A seminar on More than human living
“Our own survival depends on understanding that not only are we coupled to our own conceptualisation of ecosystems and ecological order, but also to embodiments of our own ways of thinking about them and acting on them”
Peter Harries-Jones, Recursive Vision: Ecological Understanding and Gregory Bateson, Pg 8
Stories of our technologies have always been central to our ways of world-making. This semester, we turn to a different set of stories of design and technology that emerged from the biological turn in systems theory beginning in the 1950s, where design disciplines were part of a broader conversation on what it means to work with the living qualities of ecological systems, whether they were environmental systems, social systems, or minds (human and other than human). This strand of inquiry presented a direct challenge to mechanistic ideas of technology perpetuated by modernity. It challenged faulty assumptions around information and energy feedback loops in living systems, notions of time and change, and models of learning, knowing and action.
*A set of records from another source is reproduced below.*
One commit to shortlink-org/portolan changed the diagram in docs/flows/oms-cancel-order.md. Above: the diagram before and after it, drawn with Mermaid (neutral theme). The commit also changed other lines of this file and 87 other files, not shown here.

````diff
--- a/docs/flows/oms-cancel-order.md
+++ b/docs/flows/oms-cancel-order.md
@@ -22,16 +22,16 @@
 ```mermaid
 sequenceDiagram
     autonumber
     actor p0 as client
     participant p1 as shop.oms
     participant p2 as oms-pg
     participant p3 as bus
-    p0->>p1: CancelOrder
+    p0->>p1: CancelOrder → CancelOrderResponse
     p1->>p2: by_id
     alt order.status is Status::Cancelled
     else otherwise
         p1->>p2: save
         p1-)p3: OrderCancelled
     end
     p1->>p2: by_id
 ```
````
In this seminar, we would engage in a critical reading and designerly inquiry, exploring ways this body of thought can enrich how you engage living systems in your design/ architecture / urban design/media design/ interaction design/ computation/ practices. The reading group introduces selected texts from several fields (systems theory, cybernetics, Gaia theory, computation, material studies, philosophy, and design) and would be supplemented by an immersive experience of working on a site in Erfurt (Lehmgrube) with a clay-bee insect habitat as part of an existing building wall that is soon to be demolished and relocated. This exercise would promote reflection on questions such as:
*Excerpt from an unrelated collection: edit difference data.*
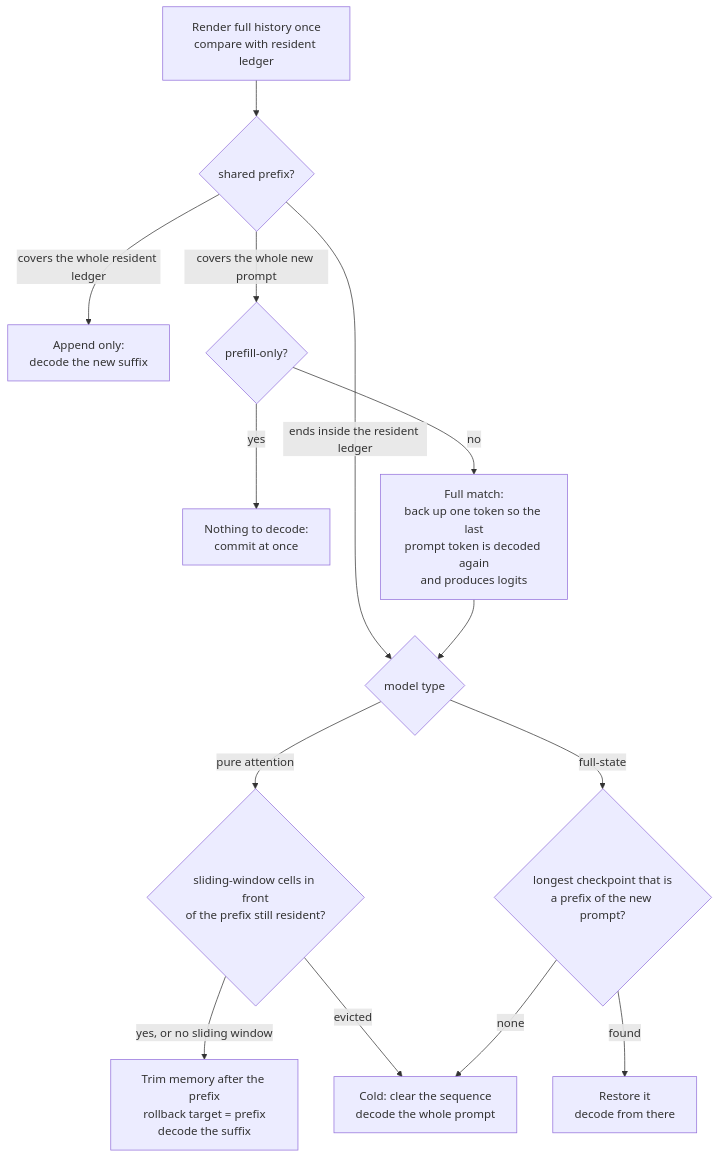
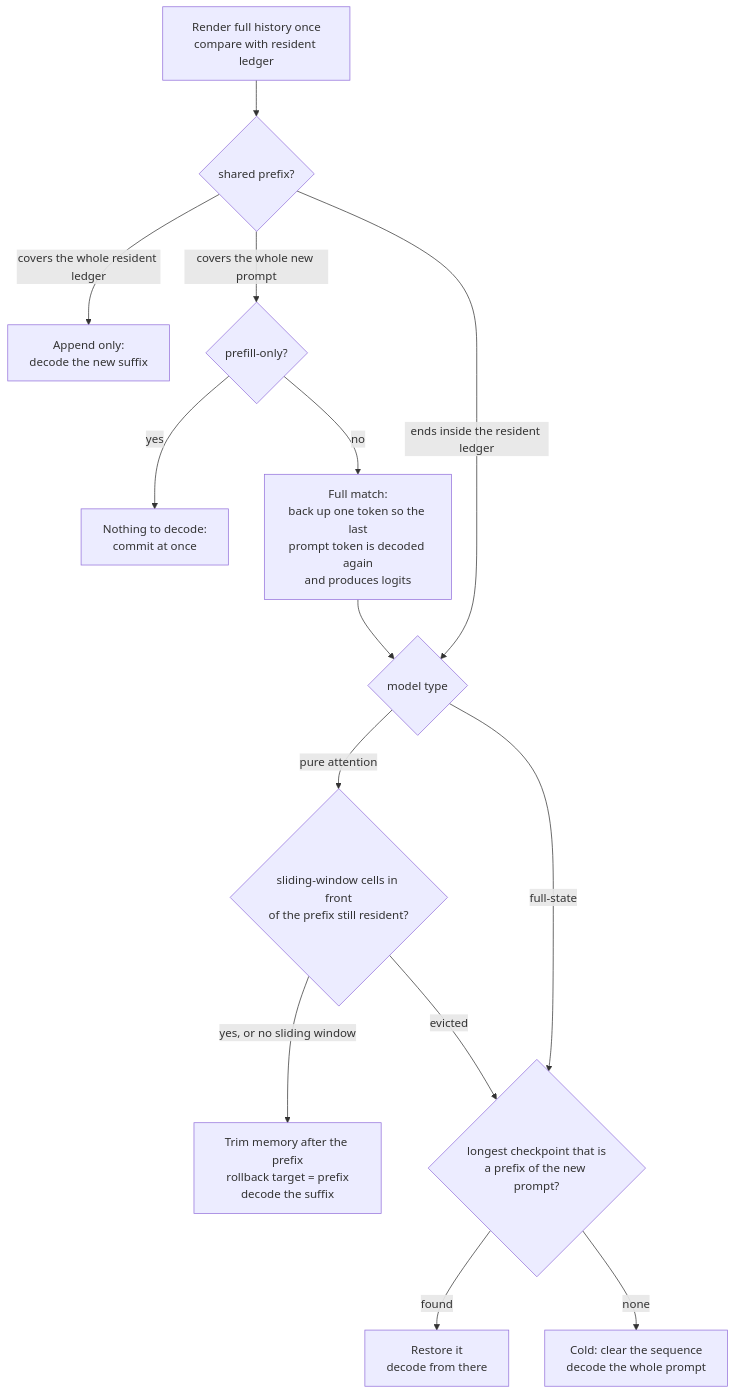
One commit to tetherto/qvac changed the third of 6 diagrams in packages/llm-llamacpp/docs/cache-lifecycle.md. Above: the diagram before and after it, drawn with Mermaid. The commit also changed other lines of this file and 6 other files, not shown here.

````diff
--- a/packages/llm-llamacpp/docs/cache-lifecycle.md
+++ b/packages/llm-llamacpp/docs/cache-lifecycle.md
@@ -115,16 +117,16 @@
 ```mermaid
 flowchart TD
     A[Render full history once<br/>compare with resident ledger] --> B{shared prefix?}
     B -->|covers the whole resident ledger| C[Append only:<br/>decode the new suffix]
     B -->|covers the whole new prompt| P{prefill-only?}
     P -->|yes| Q[Nothing to decode:<br/>commit at once]
     P -->|no| D[Full match:<br/>back up one token so the last<br/>prompt token is decoded again<br/>and produces logits]
     B -->|ends inside the resident ledger| E{model type}
     E -->|pure attention| W{sliding-window cells in front<br/>of the prefix still resident?}
     W -->|yes, or no sliding window| F[Trim memory after the prefix<br/>rollback target = prefix<br/>decode the suffix]
-    W -->|evicted| I
+    W -->|evicted| G
     E -->|full-state| G{longest checkpoint that is<br/>a prefix of the new prompt?}
     G -->|found| H[Restore it<br/>decode from there]
     G -->|none| I[Cold: clear the sequence<br/>decode the whole prompt]
     D --> E
 ```
````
(1) How can we work with the clay-bee ecology in ways that are responsive to its living properties?
(2) Are their ways of researching such a living ecology that enable other ways of thinking about design and technology? In what ways does this experiment help ways of thinking about technology and ecology in relation to the multiple cosmologies of a ‘world where many worlds fit’?
(3) What are the ethical and political implications of such an approach? How does this contribute to current discussions on sustainability and transformation seeking to move away from problematic stories of modernity, technology, and progress?
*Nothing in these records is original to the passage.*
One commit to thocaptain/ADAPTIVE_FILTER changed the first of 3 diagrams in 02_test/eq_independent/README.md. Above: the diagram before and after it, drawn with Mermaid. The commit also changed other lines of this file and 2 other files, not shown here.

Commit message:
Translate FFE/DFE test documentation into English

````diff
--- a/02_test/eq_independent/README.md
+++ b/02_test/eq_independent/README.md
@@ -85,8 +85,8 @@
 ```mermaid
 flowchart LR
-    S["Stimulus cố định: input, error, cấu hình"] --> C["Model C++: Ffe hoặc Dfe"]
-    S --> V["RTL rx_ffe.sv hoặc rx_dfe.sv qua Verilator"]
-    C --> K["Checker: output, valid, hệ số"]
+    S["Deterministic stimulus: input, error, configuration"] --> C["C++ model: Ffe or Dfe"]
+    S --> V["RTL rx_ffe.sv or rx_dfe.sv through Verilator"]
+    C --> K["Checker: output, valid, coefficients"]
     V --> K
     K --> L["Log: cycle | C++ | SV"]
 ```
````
All interested are welcome!
Seminar Team: Dulmini Perera, Stefanie Huthöfer, Hartmut Lipprandt, Michael Kockelmann, Florian Tudzierz
with a guest talk by Marie Davidová and Claudia Valverde
Date: October 2023